- [TASK REQUIREMENTS]
Each line of the material below with the word "dentro" is to be reported.
━━ PROVIDED ENTRIES
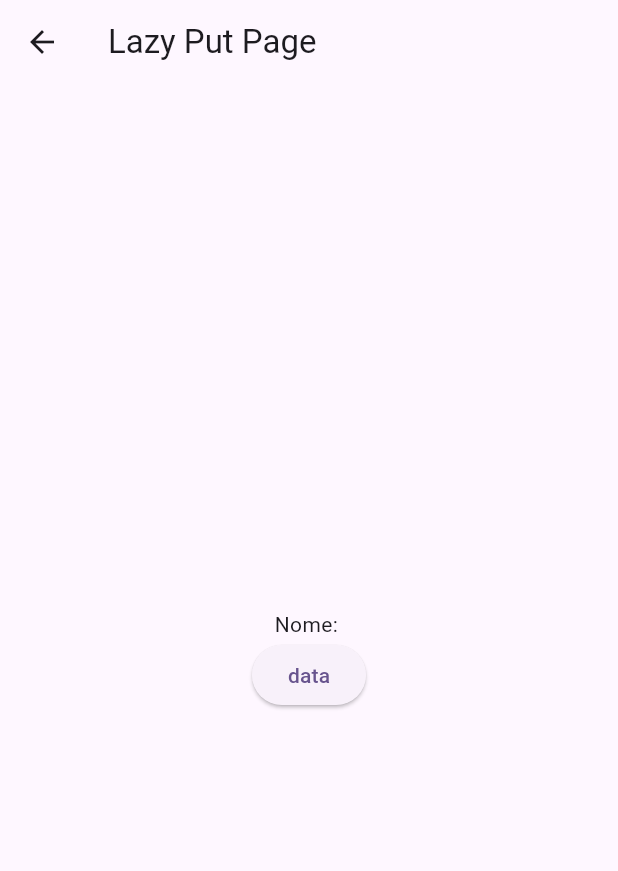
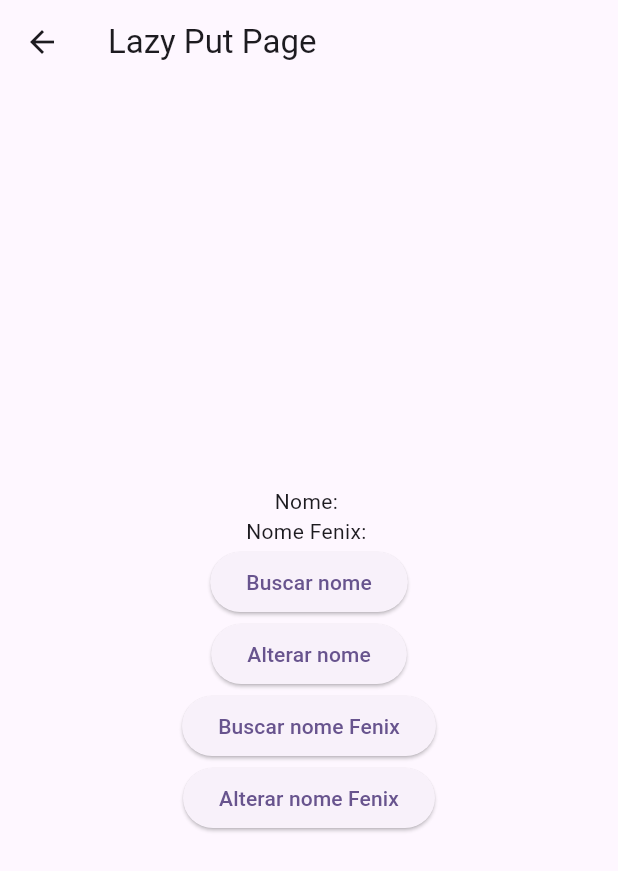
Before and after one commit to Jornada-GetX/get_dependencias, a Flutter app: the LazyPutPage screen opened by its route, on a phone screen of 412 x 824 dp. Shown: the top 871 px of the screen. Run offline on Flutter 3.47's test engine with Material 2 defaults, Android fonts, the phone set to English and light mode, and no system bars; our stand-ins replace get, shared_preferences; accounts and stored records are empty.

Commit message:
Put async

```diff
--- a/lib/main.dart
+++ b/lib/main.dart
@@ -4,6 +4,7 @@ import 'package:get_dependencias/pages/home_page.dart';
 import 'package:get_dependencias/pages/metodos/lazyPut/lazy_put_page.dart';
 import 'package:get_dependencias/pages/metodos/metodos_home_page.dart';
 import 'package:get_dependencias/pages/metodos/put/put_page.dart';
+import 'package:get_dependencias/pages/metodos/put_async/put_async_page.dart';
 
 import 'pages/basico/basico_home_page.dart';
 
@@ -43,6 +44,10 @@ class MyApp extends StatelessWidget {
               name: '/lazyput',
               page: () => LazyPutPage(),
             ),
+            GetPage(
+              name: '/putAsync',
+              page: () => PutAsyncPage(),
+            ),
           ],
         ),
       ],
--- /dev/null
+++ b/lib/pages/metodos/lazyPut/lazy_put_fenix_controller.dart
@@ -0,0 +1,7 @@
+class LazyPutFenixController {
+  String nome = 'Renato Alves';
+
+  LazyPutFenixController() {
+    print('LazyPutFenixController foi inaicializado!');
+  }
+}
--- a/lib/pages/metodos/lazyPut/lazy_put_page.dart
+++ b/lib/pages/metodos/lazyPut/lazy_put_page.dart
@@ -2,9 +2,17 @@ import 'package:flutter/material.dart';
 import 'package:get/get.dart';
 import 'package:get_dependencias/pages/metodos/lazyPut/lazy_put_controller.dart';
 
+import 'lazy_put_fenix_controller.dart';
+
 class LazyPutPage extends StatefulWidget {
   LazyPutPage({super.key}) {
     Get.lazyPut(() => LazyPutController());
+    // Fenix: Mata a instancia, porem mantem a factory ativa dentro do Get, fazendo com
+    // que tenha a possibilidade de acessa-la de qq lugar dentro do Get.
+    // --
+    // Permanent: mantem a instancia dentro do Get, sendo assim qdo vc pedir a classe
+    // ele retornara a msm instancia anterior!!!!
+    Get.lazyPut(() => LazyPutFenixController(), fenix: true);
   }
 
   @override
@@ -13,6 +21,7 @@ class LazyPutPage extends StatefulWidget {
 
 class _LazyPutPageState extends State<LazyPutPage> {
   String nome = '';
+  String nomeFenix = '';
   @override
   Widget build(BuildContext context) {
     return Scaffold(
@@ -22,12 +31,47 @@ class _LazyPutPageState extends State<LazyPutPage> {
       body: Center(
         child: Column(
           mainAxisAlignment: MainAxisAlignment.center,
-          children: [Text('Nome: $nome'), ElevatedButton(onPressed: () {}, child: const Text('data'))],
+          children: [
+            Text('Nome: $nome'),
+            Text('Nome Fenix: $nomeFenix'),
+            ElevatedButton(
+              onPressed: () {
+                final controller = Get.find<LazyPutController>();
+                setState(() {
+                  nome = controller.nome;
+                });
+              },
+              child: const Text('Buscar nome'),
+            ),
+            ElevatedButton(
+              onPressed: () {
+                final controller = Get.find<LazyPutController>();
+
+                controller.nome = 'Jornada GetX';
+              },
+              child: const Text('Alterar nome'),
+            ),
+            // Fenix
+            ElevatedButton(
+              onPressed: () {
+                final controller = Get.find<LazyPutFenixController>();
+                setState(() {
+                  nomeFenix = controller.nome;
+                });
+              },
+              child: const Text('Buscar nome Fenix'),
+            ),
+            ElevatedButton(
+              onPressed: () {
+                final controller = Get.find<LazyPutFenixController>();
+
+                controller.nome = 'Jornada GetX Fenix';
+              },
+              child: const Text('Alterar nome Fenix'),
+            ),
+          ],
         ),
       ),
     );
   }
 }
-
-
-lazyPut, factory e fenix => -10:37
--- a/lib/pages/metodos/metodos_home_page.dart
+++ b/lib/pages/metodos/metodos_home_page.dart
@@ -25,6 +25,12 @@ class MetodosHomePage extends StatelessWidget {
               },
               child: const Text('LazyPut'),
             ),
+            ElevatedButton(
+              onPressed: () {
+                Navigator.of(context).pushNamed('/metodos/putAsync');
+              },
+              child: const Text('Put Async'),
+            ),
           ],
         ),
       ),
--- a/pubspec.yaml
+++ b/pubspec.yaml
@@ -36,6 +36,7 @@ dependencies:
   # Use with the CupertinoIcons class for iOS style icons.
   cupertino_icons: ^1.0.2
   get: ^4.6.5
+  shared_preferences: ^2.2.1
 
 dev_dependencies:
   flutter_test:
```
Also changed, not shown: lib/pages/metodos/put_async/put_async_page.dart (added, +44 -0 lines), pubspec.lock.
━━━━
━━ PROVIDED ENTRIES
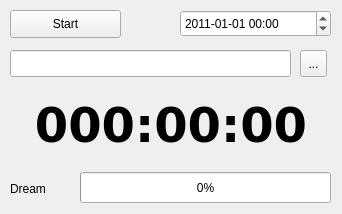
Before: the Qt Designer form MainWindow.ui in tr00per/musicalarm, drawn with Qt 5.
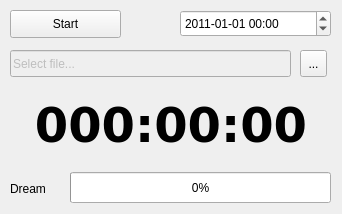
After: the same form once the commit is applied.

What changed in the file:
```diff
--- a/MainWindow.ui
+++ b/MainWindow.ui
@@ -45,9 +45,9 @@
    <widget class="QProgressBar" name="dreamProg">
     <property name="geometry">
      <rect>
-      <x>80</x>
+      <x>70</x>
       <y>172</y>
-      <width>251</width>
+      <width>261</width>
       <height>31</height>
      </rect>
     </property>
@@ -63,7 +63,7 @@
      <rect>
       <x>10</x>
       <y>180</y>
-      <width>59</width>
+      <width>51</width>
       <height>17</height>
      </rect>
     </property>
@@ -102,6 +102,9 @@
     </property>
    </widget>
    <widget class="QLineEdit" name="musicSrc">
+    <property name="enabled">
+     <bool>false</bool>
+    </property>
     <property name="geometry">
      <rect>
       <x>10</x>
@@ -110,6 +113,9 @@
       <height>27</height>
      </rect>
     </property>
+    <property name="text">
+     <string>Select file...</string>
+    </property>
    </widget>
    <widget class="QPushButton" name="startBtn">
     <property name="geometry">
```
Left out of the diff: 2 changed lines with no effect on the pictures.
━━━━
- [TASK RESULT]
+    // Fenix: Mata a instancia, porem mantem a factory ativa dentro do Get, fazendo com
+    // que tenha a possibilidade de acessa-la de qq lugar dentro do Get.
+    // Permanent: mantem a instancia dentro do Get, sendo assim qdo vc pedir a classe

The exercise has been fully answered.